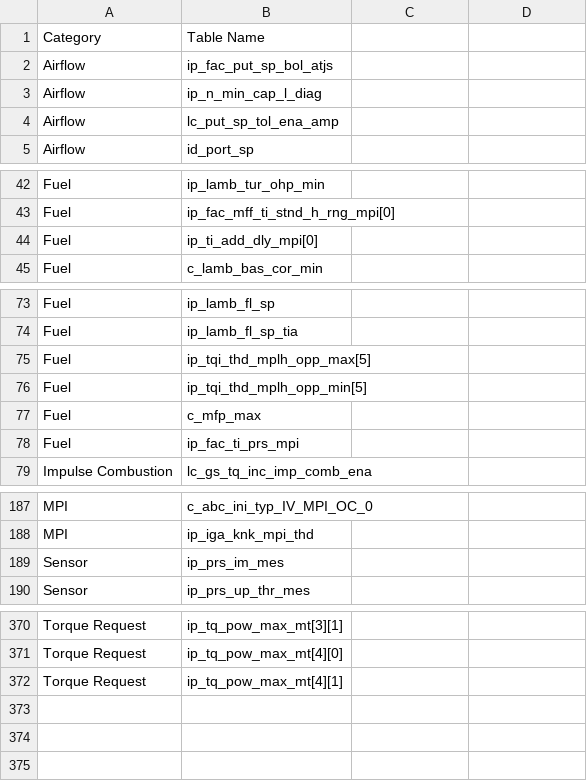
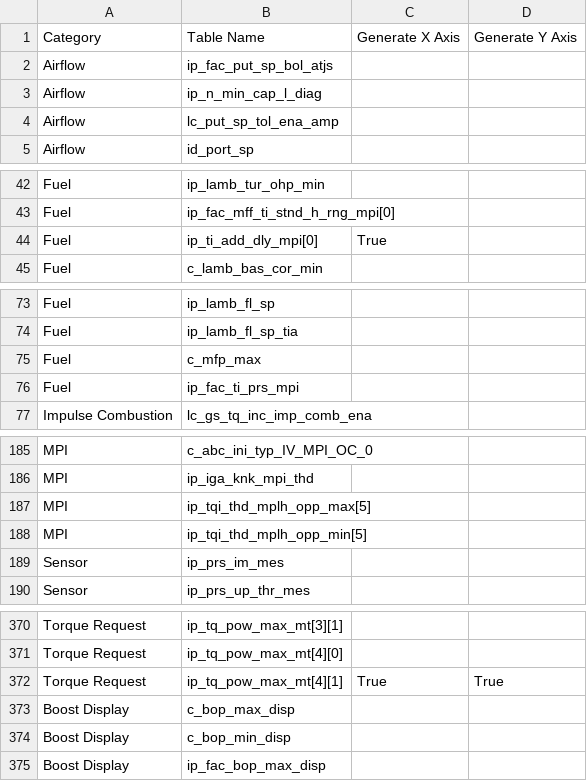
Before and after one commit to bri3d/a2l2xdf, a CSV file: a2l2xdf.csv, drawn as a sheet; only a part is shown, gaps mark what is left out.

Commit message:
support generating table from axis, support axis names in description, cleanup fake axis support

```diff
--- a/a2l2xdf.csv
+++ b/a2l2xdf.csv
@@ -1,2 +1,2 @@
-Category,Table Name
+Category,Table Name,Generate X Axis,Generate Y Axis
 Airflow,ip_fac_put_sp_bol_atjs
@@ -43,3 +43,3 @@ Fuel,ip_lamb_tur_ohp_min
 Fuel,ip_fac_mff_ti_stnd_h_rng_mpi[0]
-Fuel,ip_ti_add_dly_mpi[0]
+Fuel,ip_ti_add_dly_mpi[0],True,
 Fuel,c_lamb_bas_cor_min
@@ -74,4 +74,2 @@ Fuel,ip_lamb_fl_sp
 Fuel,ip_lamb_fl_sp_tia
-Fuel,ip_tqi_thd_mplh_opp_max[5]
-Fuel,ip_tqi_thd_mplh_opp_min[5]
 Fuel,c_mfp_max
@@ -188,2 +186,4 @@ MPI,c_abc_ini_typ_IV_MPI_OC_0
 MPI,ip_iga_knk_mpi_thd
+MPI,ip_tqi_thd_mplh_opp_max[5]
+MPI,ip_tqi_thd_mplh_opp_min[5]
 Sensor,ip_prs_im_mes
@@ -371,2 +371,5 @@ Torque Request,ip_tq_pow_max_mt[3][1]
 Torque Request,ip_tq_pow_max_mt[4][0]
-Torque Request,ip_tq_pow_max_mt[4][1]
+Torque Request,ip_tq_pow_max_mt[4][1],True,True
+Boost Display,c_bop_max_disp
+Boost Display,c_bop_min_disp
+Boost Display,ip_fac_bop_max_disp
```
Also changed, not shown: 1 other file.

________________________________________

◆ Task brief ◆
The records above must be copied exactly, with no pictures carried over.

◆ Expected answer ◆
Before and after one commit to bri3d/a2l2xdf, a CSV file: a2l2xdf.csv, drawn as a sheet; only a part is shown, gaps mark what is left out.

Commit message:
support generating table from axis, support axis names in description, cleanup fake axis support

```diff
--- a/a2l2xdf.csv
+++ b/a2l2xdf.csv
@@ -1,2 +1,2 @@
-Category,Table Name
+Category,Table Name,Generate X Axis,Generate Y Axis
 Airflow,ip_fac_put_sp_bol_atjs
@@ -43,3 +43,3 @@ Fuel,ip_lamb_tur_ohp_min
 Fuel,ip_fac_mff_ti_stnd_h_rng_mpi[0]
-Fuel,ip_ti_add_dly_mpi[0]
+Fuel,ip_ti_add_dly_mpi[0],True,
 Fuel,c_lamb_bas_cor_min
@@ -74,4 +74,2 @@ Fuel,ip_lamb_fl_sp
 Fuel,ip_lamb_fl_sp_tia
-Fuel,ip_tqi_thd_mplh_opp_max[5]
-Fuel,ip_tqi_thd_mplh_opp_min[5]
 Fuel,c_mfp_max
@@ -188,2 +186,4 @@ MPI,c_abc_ini_typ_IV_MPI_OC_0
 MPI,ip_iga_knk_mpi_thd
+MPI,ip_tqi_thd_mplh_opp_max[5]
+MPI,ip_tqi_thd_mplh_opp_min[5]
 Sensor,ip_prs_im_mes
@@ -371,2 +371,5 @@ Torque Request,ip_tq_pow_max_mt[3][1]
 Torque Request,ip_tq_pow_max_mt[4][0]
-Torque Request,ip_tq_pow_max_mt[4][1]
+Torque Request,ip_tq_pow_max_mt[4][1],True,True
+Boost Display,c_bop_max_disp
+Boost Display,c_bop_min_disp
+Boost Display,ip_fac_bop_max_disp
```
Also changed, not shown: 1 other file.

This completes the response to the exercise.